Part of a vast raiding territory that spanned the American Southwest and northern Mexico, the lumpy mesas and fractured canyons of the Sierra Madre had been a favorite Apache stronghold long before the existence of the U.S.-Mexico border. It was to the Sierra that raiding parties often fled when chased by the U.S. Calvary. And it was one of the world's first "hot pursuit" treaties, signed by the United States and Mexico in 1882, that became the noose that choked off the last resistance.
Yet a few Apaches slipped it.
Band opted for chances in Mexico
According to Douglas Meed, a border historian and author in El Paso, Texas, between 25 and 100 tribal stragglers - most from Arizona's Chiricahua band - opted to take their chances in Mexico rather than face life on a U.S. reservation.
In 1930, the tiny band of Indians made international headlines when a Mexican rancher named Francisco Fimbres started recruiting American gunslingers to wipe them out, Meed said.
Fimbres, a ruthless latter-day Indian fighter, was motivated by vengeance: Apaches had stormed his Sonora ranch in 1926, killing his wife and kidnapping his infant son.

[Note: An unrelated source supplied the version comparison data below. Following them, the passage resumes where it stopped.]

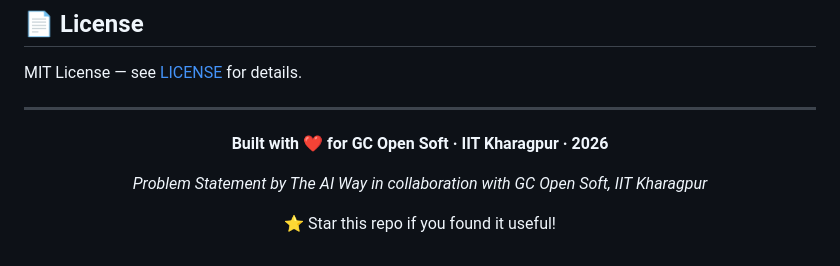
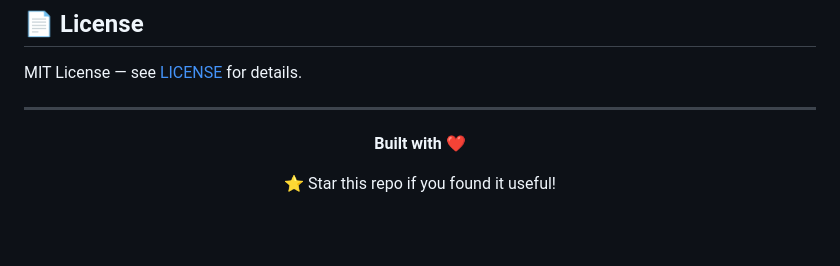
Before and after one commit to DeveloperVishal004/shopNow-voice-agent, a Markdown page: README.md, the part around the change. Drawn GitHub-style; blank space fills up the shorter version.

```diff
--- a/README.md
+++ b/README.md
@@ -506,9 +506,7 @@ MIT License — see [LICENSE](LICENSE) for details.
 
 <div align="center">
 
-**Built with ❤️ for GC Open Soft · IIT Kharagpur · 2026**
-
-*Problem Statement by The AI Way in collaboration with GC Open Soft, IIT Kharagpur*
+**Built with ❤️**
 
 ⭐ Star this repo if you found it useful!
 
```
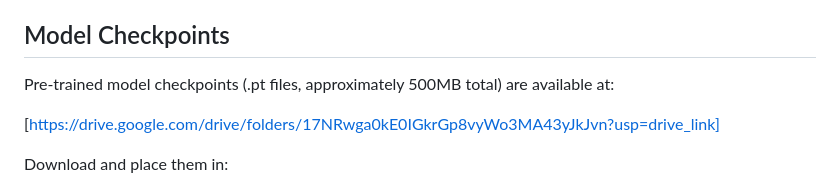
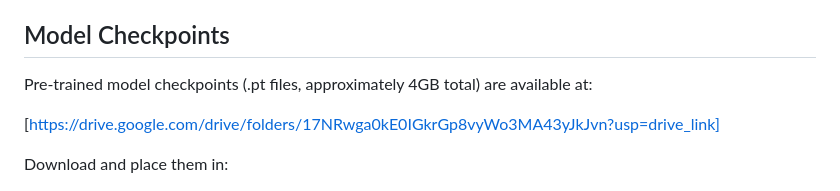
Before and after one commit to TranVietThang178/noisy-labels-medical-imaging, a Markdown page: README.md, the part around the change. GitHub-like rendering.

Commit message:
Correct model checkpoints size in README
Updated the total size of pre-trained model checkpoints from approximately 500MB to 4GB.

```diff
--- a/README.md
+++ b/README.md
@@ -82,7 +82,7 @@ five pathologies: Cardiomegaly, Edema, Consolidation, Atelectasis, and Pleural E
 
 ## Model Checkpoints
 
-Pre-trained model checkpoints (.pt files, approximately 500MB total) are available at:
+Pre-trained model checkpoints (.pt files, approximately 4GB total) are available at:
 
 [https://drive.google.com/drive/folders/17NRwga0kE0IGkrGp8vyWo3MA43yJkJvn?usp=drive_link]
 
```
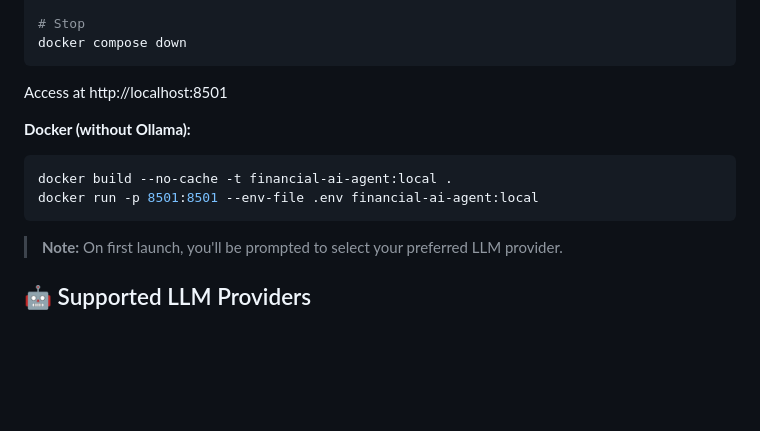
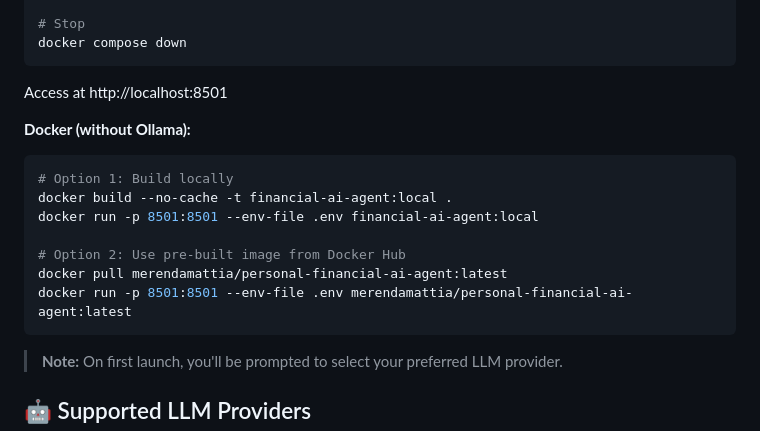
Before and after one commit to merendamattia/personal-financial-ai-agent, a Markdown page: README.md, the part around the change. GitHub-like rendering; blank space fills up the shorter version.

Commit message:
docs: update README to include instructions for using pre-built Docker image

````diff
--- a/README.md
+++ b/README.md
@@ -77,8 +77,13 @@ Access at http://localhost:8501
 
 **Docker (without Ollama):**
 ```bash
+# Option 1: Build locally
 docker build --no-cache -t financial-ai-agent:local .
 docker run -p 8501:8501 --env-file .env financial-ai-agent:local
+
+# Option 2: Use pre-built image from Docker Hub
+docker pull merendamattia/personal-financial-ai-agent:latest
+docker run -p 8501:8501 --env-file .env merendamattia/personal-financial-ai-agent:latest
 ```
 
 > **Note:** On first launch, you'll be prompted to select your preferred LLM provider.
````
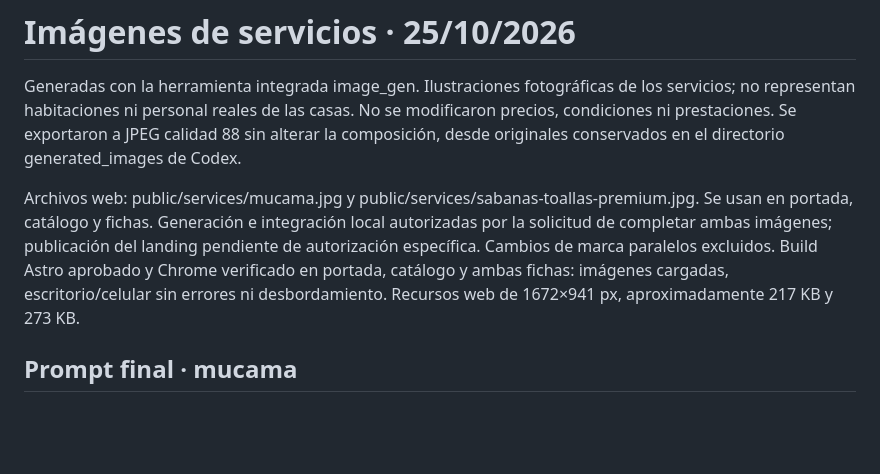
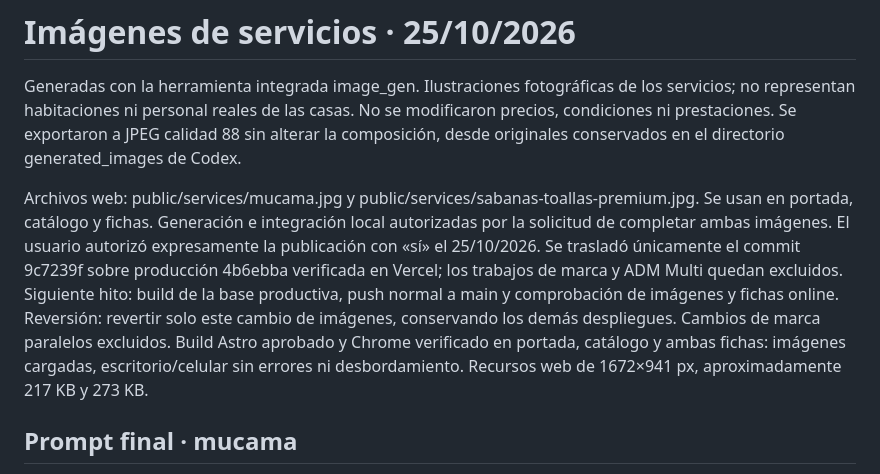
Before and after one commit to bruamici-ai/landing-casas-3-2, a Markdown page: docs/IMAGENES_SERVICIOS.md, the part around the change. Rendered like a GitHub page; blank space fills up the shorter version.

Commit message:
docs: registrar publicacion autorizada de imagenes de servicios

```diff
--- a/docs/IMAGENES_SERVICIOS.md
+++ b/docs/IMAGENES_SERVICIOS.md
@@ -2,7 +2,7 @@
 
 Generadas con la herramienta integrada image_gen. Ilustraciones fotográficas de los servicios; no representan habitaciones ni personal reales de las casas. No se modificaron precios, condiciones ni prestaciones. Se exportaron a JPEG calidad 88 sin alterar la composición, desde originales conservados en el directorio generated_images de Codex.
 
-Archivos web: public/services/mucama.jpg y public/services/sabanas-toallas-premium.jpg. Se usan en portada, catálogo y fichas. Generación e integración local autorizadas por la solicitud de completar ambas imágenes; publicación del landing pendiente de autorización específica. Cambios de marca paralelos excluidos. Build Astro aprobado y Chrome verificado en portada, catálogo y ambas fichas: imágenes cargadas, escritorio/celular sin errores ni desbordamiento. Recursos web de 1672×941 px, aproximadamente 217 KB y 273 KB.
+Archivos web: public/services/mucama.jpg y public/services/sabanas-toallas-premium.jpg. Se usan en portada, catálogo y fichas. Generación e integración local autorizadas por la solicitud de completar ambas imágenes. El usuario autorizó expresamente la publicación con «sí» el 25/10/2026. Se trasladó únicamente el commit 9c7239f sobre producción 4b6ebba verificada en Vercel; los trabajos de marca y ADM Multi quedan excluidos. Siguiente hito: build de la base productiva, push normal a main y comprobación de imágenes y fichas online. Reversión: revertir solo este cambio de imágenes, conservando los demás despliegues. Cambios de marca paralelos excluidos. Build Astro aprobado y Chrome verificado en portada, catálogo y ambas fichas: imágenes cargadas, escritorio/celular sin errores ni desbordamiento. Recursos web de 1672×941 px, aproximadamente 217 KB y 273 KB.
 
 ## Prompt final · mucama
 
```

The Mexican government, more alarmed by the prospect of armed gringos overrunning its northern frontier than by hazy reports of renegade Apaches, squelched the gung-ho crusade before it began. Worried about casualties, U.S. diplomats heaved a sigh of relief.
"They wouldn't have caught a single Indian anyway," said Pedro Fimbres, a nephew of Francisco Fimbres who has converted his house in the village of Colonia Juarez into a makeshift family museum. Enshrined under glass, his prize exhibit is a blurry 1931 Arizona Daily Star photo showing his now-deceased uncle holding up a fistful of Apache scalps.
"The Apaches moved every day - stealing a horse here, gathering pine nuts there, killing a cowboy over there," said Fimbres, a grizzled saddle-maker. "The Americans would have been running in circles for months."
Still, the once-wide horizons of the Sierra were relentlessly closing in.
Despite their dazzling ability to cover 70 miles a day over exhausting terrain, the fugitive Chiricahuas were being slowly picked off by ranchers armed and deputized by the Mexican government. Gunfights often forced the harried Indians to abandon their food caches of acorns and rustled beef. And, as with the long-vanished American frontier, commerce eventually sealed their fate.
"When logging took off in the Sierra, it was all over," said Mexican Apache buff Zozaya. "The Sierra was all cut up by new roads, new sawmills, new settlements. There was no place left to hide."
By 1934, Grenville Goodwin, an American anthropologist who had heard about the holdouts while living among their cousins on Arizona reservations, estimated that no more than 30 Apaches were "fighting a losing battle in Mexico and it seems only a question of time till they will be exterminated." Goodwin tried - as did several U.S. government Indian agents at the time - to make contact with the tribe across the border. He failed.
The Sierra's beleaguered Apaches certainly left no records of their own. Though some Indians doubtless gave up and were absorbed into local Mexican populations, most sources agree that far more were hunted down and shot.
At the time, Geronimo was long dead, a prisoner of war buried in Oklahoma.
In the shootout in the Sierra Madre, a posse of ranchers cut down about two dozen Indians, historians say.
"Most of the dead were women, even the warriors," said Fimbres, whose father and vengeful uncle were among the combatants. "The men had already been thinned out."
Fimbres and others describe how one of the few Apache survivors of that bloodbath fled into the mountain undergrowth, only to be nabbed weeks later by cowboys out hunting mountain lion. Zozaya believes she was dubbed "Julia Tasahuinora" for the summer month when she was captured and the craggy peaks where she was found. Others, like Guillermo Damiani, remember her simply as "the wild girl."
"She died in the jail," Damiani said, waving a hand in disgust. "It took a few days. She starved herself to death."
She was the last documented Apache captured in the Sierra Madre.